(Data extracts)

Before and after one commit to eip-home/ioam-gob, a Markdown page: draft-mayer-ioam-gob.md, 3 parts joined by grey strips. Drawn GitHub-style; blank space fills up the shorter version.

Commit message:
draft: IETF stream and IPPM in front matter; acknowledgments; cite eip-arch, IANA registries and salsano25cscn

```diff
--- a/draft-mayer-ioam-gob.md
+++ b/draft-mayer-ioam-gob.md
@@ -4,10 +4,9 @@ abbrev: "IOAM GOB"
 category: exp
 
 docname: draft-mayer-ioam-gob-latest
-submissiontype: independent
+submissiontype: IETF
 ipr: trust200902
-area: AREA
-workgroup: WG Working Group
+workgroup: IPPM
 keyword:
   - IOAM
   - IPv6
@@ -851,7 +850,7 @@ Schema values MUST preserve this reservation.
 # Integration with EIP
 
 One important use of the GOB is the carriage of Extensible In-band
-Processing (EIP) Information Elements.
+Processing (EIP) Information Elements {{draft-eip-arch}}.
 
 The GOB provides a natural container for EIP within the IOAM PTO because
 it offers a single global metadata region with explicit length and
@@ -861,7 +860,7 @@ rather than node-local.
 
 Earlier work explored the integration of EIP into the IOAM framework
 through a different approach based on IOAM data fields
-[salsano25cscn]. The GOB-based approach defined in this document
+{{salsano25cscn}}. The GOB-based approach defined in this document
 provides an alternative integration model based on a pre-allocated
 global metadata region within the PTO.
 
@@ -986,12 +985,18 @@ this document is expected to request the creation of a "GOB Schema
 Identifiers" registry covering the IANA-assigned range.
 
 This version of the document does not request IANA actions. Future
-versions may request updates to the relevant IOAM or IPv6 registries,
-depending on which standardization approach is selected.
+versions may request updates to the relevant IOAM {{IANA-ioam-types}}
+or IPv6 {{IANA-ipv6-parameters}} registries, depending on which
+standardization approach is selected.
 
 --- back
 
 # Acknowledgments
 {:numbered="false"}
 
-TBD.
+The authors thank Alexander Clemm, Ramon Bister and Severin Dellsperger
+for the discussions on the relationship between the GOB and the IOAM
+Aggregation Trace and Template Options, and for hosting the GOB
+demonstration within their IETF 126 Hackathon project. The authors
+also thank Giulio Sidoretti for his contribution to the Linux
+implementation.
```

(End Data extracts)
(Data extracts)

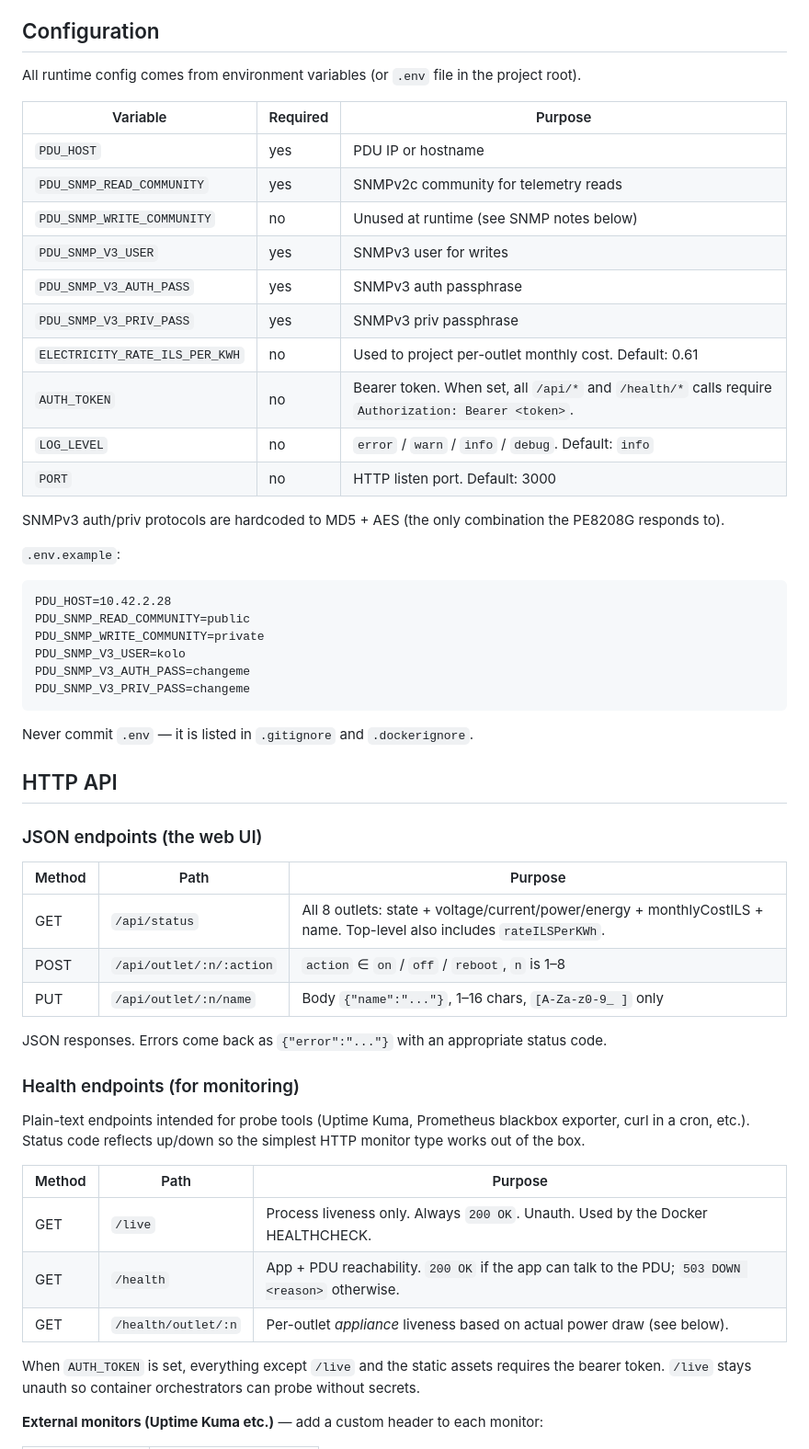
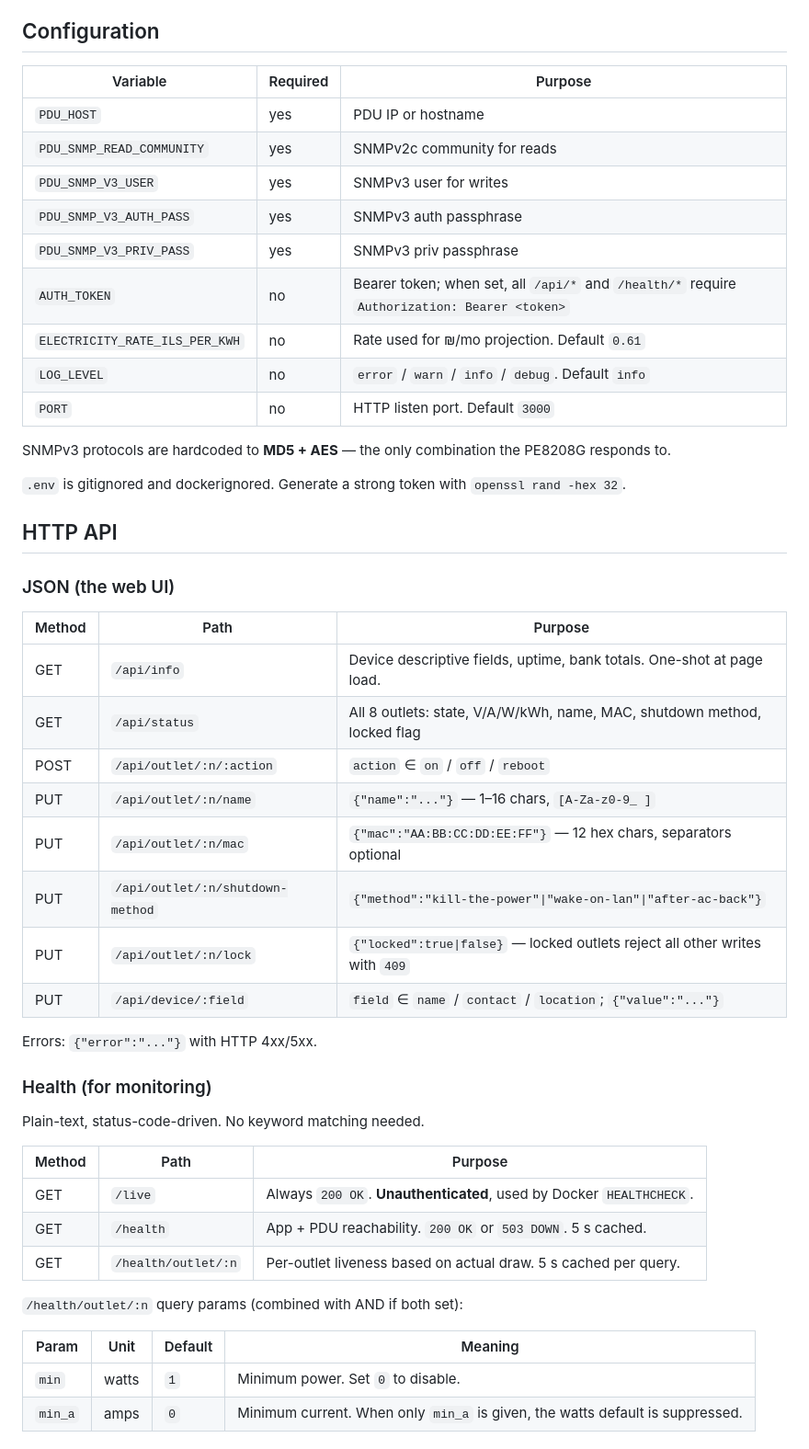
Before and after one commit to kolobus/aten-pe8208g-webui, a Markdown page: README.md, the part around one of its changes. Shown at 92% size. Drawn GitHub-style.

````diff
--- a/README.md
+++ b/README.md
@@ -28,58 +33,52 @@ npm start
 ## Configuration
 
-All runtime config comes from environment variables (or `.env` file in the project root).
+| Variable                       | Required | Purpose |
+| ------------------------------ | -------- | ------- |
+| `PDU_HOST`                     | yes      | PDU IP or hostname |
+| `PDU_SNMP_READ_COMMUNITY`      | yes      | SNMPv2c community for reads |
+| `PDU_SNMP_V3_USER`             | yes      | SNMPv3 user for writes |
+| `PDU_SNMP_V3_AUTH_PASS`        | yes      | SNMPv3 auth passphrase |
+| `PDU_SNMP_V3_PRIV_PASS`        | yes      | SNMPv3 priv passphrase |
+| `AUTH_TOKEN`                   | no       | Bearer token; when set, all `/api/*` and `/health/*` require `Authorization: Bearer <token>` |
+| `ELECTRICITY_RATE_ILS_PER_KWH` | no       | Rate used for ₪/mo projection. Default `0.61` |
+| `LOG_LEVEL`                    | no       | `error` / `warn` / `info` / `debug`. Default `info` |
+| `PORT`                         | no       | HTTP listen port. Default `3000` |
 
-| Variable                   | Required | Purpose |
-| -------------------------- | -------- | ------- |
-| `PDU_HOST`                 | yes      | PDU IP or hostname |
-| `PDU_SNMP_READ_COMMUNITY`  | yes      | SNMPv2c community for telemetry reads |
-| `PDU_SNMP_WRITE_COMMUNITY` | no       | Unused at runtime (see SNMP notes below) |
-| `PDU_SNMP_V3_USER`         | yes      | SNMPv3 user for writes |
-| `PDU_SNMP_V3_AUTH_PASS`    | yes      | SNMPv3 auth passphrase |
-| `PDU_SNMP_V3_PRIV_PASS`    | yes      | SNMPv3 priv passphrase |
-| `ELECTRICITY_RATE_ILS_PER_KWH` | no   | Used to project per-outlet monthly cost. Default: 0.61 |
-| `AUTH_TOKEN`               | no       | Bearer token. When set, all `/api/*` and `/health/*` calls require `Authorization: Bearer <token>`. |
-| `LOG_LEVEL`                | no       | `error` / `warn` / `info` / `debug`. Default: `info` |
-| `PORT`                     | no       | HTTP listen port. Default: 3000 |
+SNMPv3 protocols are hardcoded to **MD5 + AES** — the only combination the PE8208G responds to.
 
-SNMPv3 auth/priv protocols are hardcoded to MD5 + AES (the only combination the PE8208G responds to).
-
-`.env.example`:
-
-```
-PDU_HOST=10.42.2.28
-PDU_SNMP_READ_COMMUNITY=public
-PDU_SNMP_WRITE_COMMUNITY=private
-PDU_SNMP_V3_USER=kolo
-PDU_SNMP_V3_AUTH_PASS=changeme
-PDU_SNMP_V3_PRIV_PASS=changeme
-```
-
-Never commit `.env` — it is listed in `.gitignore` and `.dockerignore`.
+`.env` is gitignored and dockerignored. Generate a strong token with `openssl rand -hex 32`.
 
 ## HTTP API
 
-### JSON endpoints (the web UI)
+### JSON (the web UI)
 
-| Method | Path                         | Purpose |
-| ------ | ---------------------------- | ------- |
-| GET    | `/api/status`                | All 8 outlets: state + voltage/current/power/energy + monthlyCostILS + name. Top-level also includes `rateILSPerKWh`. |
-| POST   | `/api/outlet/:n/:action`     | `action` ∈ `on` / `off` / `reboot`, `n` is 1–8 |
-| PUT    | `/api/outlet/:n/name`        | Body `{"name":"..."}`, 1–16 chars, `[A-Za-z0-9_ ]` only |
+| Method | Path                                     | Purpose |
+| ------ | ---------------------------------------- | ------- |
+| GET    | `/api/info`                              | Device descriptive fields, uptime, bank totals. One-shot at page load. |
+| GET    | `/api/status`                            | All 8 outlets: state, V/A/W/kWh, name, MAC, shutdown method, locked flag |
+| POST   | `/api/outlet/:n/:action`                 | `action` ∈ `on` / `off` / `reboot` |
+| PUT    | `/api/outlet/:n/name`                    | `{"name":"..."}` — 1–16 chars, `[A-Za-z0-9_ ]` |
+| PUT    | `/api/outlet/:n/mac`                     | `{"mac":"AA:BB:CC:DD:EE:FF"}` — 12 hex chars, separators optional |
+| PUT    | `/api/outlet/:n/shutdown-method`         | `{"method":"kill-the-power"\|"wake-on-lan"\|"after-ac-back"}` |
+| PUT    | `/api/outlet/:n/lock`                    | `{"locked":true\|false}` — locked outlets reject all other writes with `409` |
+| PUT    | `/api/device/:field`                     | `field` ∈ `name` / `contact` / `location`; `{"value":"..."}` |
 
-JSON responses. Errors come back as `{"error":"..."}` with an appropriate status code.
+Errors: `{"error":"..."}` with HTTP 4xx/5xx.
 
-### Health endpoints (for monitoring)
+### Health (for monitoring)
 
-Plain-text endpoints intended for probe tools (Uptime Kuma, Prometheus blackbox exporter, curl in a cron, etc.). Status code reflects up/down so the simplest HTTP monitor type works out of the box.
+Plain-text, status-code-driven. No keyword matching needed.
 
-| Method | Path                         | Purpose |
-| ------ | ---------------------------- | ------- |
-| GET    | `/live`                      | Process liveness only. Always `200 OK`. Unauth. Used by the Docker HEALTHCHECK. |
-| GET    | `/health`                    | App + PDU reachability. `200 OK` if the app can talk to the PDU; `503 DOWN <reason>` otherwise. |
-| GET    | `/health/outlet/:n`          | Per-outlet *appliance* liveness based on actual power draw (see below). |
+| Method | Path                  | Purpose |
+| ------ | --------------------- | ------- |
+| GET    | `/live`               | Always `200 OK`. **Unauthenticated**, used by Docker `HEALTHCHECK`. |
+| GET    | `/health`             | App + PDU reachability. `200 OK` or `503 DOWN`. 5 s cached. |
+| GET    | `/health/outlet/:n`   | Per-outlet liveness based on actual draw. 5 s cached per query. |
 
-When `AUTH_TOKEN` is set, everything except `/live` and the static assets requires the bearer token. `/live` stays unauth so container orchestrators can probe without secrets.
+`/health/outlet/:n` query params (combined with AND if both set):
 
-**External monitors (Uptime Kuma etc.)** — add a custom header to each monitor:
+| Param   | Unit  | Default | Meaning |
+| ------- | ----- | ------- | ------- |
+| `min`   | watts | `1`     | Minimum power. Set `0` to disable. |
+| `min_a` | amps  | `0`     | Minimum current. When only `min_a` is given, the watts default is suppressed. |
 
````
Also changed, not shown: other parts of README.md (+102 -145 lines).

(End Data extracts)

**What this task involves**
Scan the entries above for the string "endpoints" and copy each line containing it.

**Task answer**
-### JSON endpoints (the web UI)
-### Health endpoints (for monitoring)
-Plain-text endpoints intended for probe tools (Uptime Kuma, Prometheus blackbox exporter, curl in a cron, etc.). Status code reflects up/down so the simplest HTTP monitor type works out of the box.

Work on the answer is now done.